- Intrafamilial Exposure to SARS-CoV-2 Induces Cellular Immune Response without Seroconversion
- Robust T cell immunity in convalescent individuals with
asymptomatic or mild COVID-19
- Fact Sheet: Explaining Operation Warp Speed
- SARS-CoV-2-specific T cell immunity in cases of COVID-19 and SARS, and uninfected controls
- [Safety and immunogenicity of the ChAdOx1 nCoV-19 vaccine against SARS-CoV-2: a preliminary report of a phase 1/2, single-blind, randomised controlled trial](https://www.thelancet.com/journals/lancet/article/PIIS0140-6736(20%2931604-4/fulltext)
- BBC. Coronavirus: EU tries to agree response to new UK strain. .
- CDC. New variant of the virus that caused COVID-19 detected. .

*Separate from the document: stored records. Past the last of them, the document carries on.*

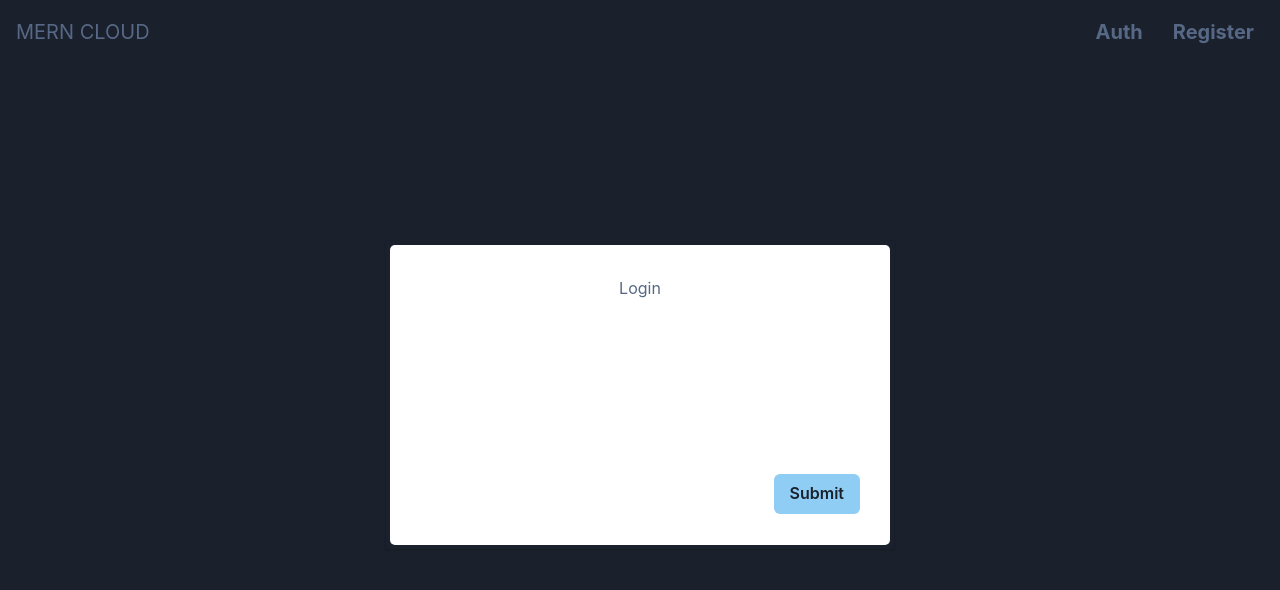
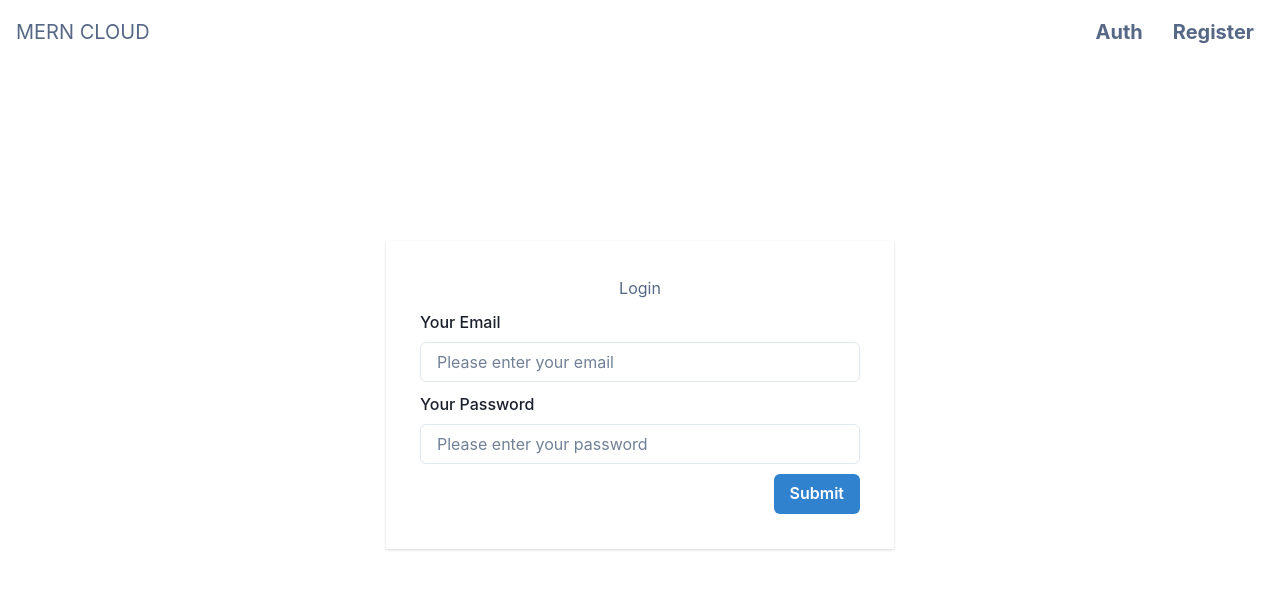
Before and after one commit to ElijahMinc/cloud_storage, a React (Create React App) app in the folder client/: page /login in a window 1280 px wide. Shown: the top 590 px of the page. Built offline with nearby package versions, Linux system fonts and the light colour scheme; a web font is replaced by a local one.

Commit message:
delete config theme

```diff
--- a/client/src/index.tsx
+++ b/client/src/index.tsx
@@ -4,7 +4,6 @@ import { Provider } from 'react-redux';
 import { store } from './redux/store';
 import { App } from './components/App/App';
 import { ChakraProvider } from '@chakra-ui/react'
-import { ColorModeScript } from '@chakra-ui/react'
 import theme from './theme/theme';
 
 import './index.css'
@@ -14,7 +13,6 @@ ReactDOM.render(
   <React.StrictMode>
     <ChakraProvider theme={theme}>
       <Provider store={store}>
-        <ColorModeScript initialColorMode={theme.config.initialColorMode} />
         <App />
       </Provider>
     </ChakraProvider>
--- a/client/src/theme/theme.ts
+++ b/client/src/theme/theme.ts
@@ -1,14 +1,9 @@
-import { extendTheme, type ThemeConfig } from '@chakra-ui/react'
+import { extendTheme } from '@chakra-ui/react'
 
 // Chakra UI default values
 //https://github.com/chakra-ui/chakra-ui/tree/main/packages/theme/src/foundations
-const config: ThemeConfig = {
-  initialColorMode: 'dark',
-  useSystemColorMode: false,
-}
 
 const theme = extendTheme({
-  config,
   colors: {
     primary: {
       500: '#566885'
```
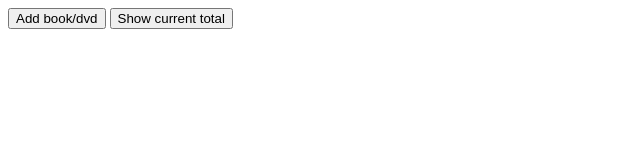
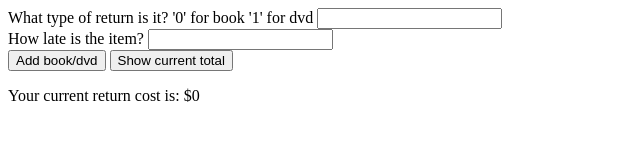
Before and after one commit to kavaale/LibraryFee, a plain HTML site: page Index.html in a window 1280 px wide. Both pictures are taken after a click on the button "Show current total". Shown: the whole page, without its empty margins (0-640 px from the left). Drawn offline with nearby package versions, Linux system fonts and the light colour scheme.

Commit message:
pushhhhh

```diff
--- a/Index.html
+++ b/Index.html
@@ -5,7 +5,11 @@
     <title>Title</title>
 </head>
 <body>
-    <script>
+    <label>What type of return is it? '0' for book '1' for dvd</label>
+    <input id="returntype" type="number"><br>
+    <label>How late is the item?</label>
+    <input id="late" type="number"><br>
+    <!--<script>
         var totalFee = 0;
         function calculateFee() {
             var returnType = prompt("What type of return is it? '0' for book '1' for dvd");
@@ -20,8 +24,13 @@
         function showFee() {
             alert("Your total fee is: $" + totalFee);
         }
-    </script>
-    <button onClick="calculateFee()">Add book/dvd</button>
-    <button onClick="showFee()">Show current total</button>
+    </script>-->
+    <button id="calculateFee">Add book/dvd</button>
+    <button id="showFee">Show current total</button>
+    <p class="output">
+        Your current return cost is: $<span id="lateTotal"></span>
+    </p>
+    <script src="https://code.jquery.com/jquery-3.5.1.js"></script>
+    <script src="stuff.js"></script>
 </body>
 </html>
--- /dev/null
+++ b/stuff.js
@@ -0,0 +1,22 @@
+$(document).ready(function () {
+
+    $("#calculateFee").click(calcReturn);
+    $("#showFee").click(showTotal);
+    var totalFee = 0;
+
+    function calcReturn() {
+        var returnType = $("#returntype").val();
+        var late = $("#late").val();
+        if(returnType==0) {
+            totalFee = totalFee + 0.25 * late;
+        }
+        else {
+            totalFee = totalFee + 0.50 * late;
+        }
+    };
+
+    function showTotal() {
+        $("#lateTotal").text(totalFee);
+    }
+
+});
```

- Moderna COVID-19 vaccine retains neutralizing activity against emerging variants first identified in the UK and the Republic of South Africa. [press release]. Kenilworth, NJ: Merck; January 25, 2021.